** Opening DATA SUPPLIED block **

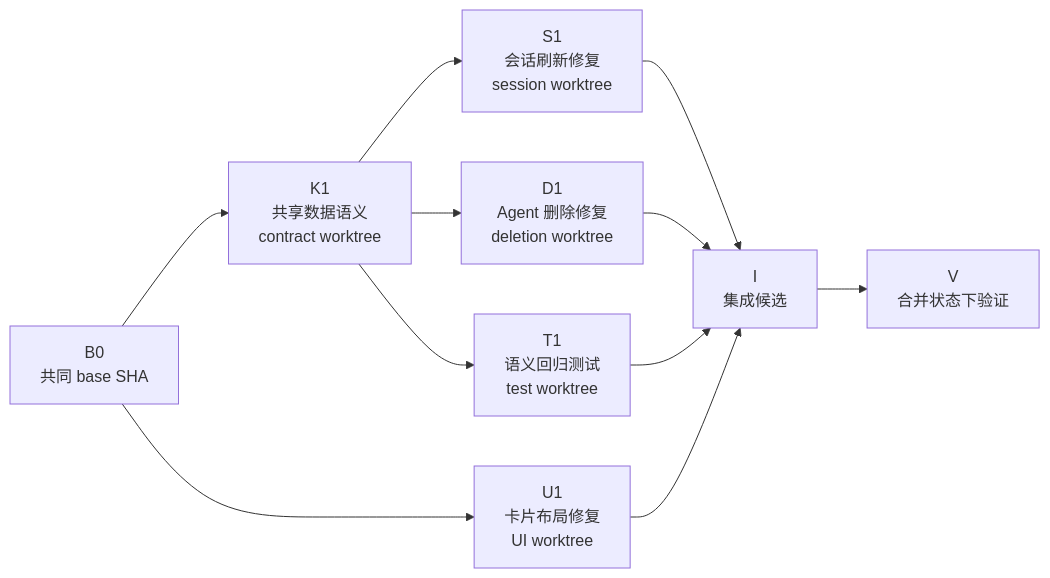
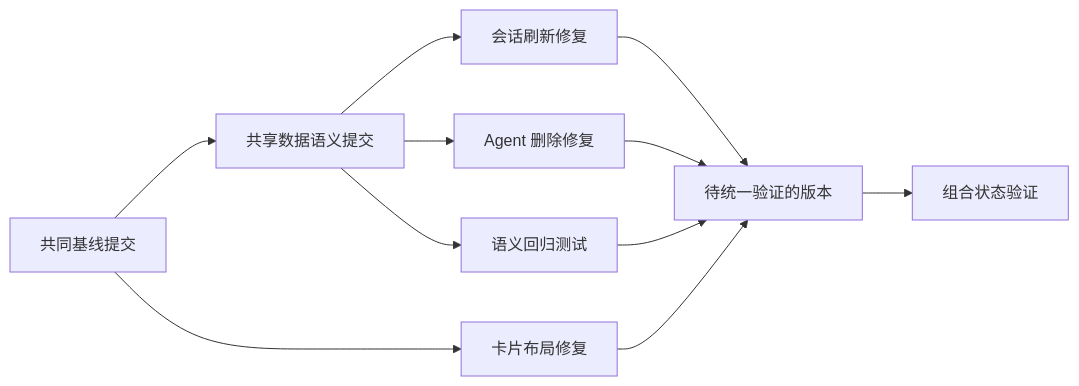
Before and after one commit to shuqianglin1997/agent-desk: the third of 5 diagrams in docs/MULTI_AGENT_ENGINEERING_WORKFLOW_GUIDE.md, drawn with Mermaid. The commit also changed other lines of this file, not shown here.

Commit message:
docs: clarify multi-agent engineering workflow

````diff
--- a/docs/MULTI_AGENT_ENGINEERING_WORKFLOW_GUIDE.md
+++ b/docs/MULTI_AGENT_ENGINEERING_WORKFLOW_GUIDE.md
@@ -331,13 +345,13 @@
 ```mermaid
 flowchart LR
-  B0["B0<br/>共同 base SHA"] --> K1["K1<br/>共享数据语义<br/>contract worktree"]
-  B0 --> U1["U1<br/>卡片布局修复<br/>UI worktree"]
-  K1 --> S1["S1<br/>会话刷新修复<br/>session worktree"]
-  K1 --> D1["D1<br/>Agent 删除修复<br/>deletion worktree"]
-  K1 --> T1["T1<br/>语义回归测试<br/>test worktree"]
-  S1 --> I["I<br/>集成候选"]
-  D1 --> I
-  T1 --> I
-  U1 --> I
-  I --> V["V<br/>合并状态下验证"]
+  B["共同基线提交"] --> K["共享数据语义提交"]
+  B --> U["卡片布局修复"]
+  K --> S["会话刷新修复"]
+  K --> D["Agent 删除修复"]
+  K --> T["语义回归测试"]
+  S --> I["待统一验证的版本"]
+  D --> I
+  T --> I
+  U --> I
+  I --> V["组合状态验证"]
 ```
````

** Closing DATA SUPPLIED block **

* REQUIRED ACTION
Find every line in the records that has the word "worktree". Copy those lines.

* OUTPUT FOR THIS EXERCISE
-  B0["B0<br/>共同 base SHA"] --> K1["K1<br/>共享数据语义<br/>contract worktree"]
-  B0 --> U1["U1<br/>卡片布局修复<br/>UI worktree"]
-  K1 --> S1["S1<br/>会话刷新修复<br/>session worktree"]
-  K1 --> D1["D1<br/>Agent 删除修复<br/>deletion worktree"]
-  K1 --> T1["T1<br/>语义回归测试<br/>test worktree"]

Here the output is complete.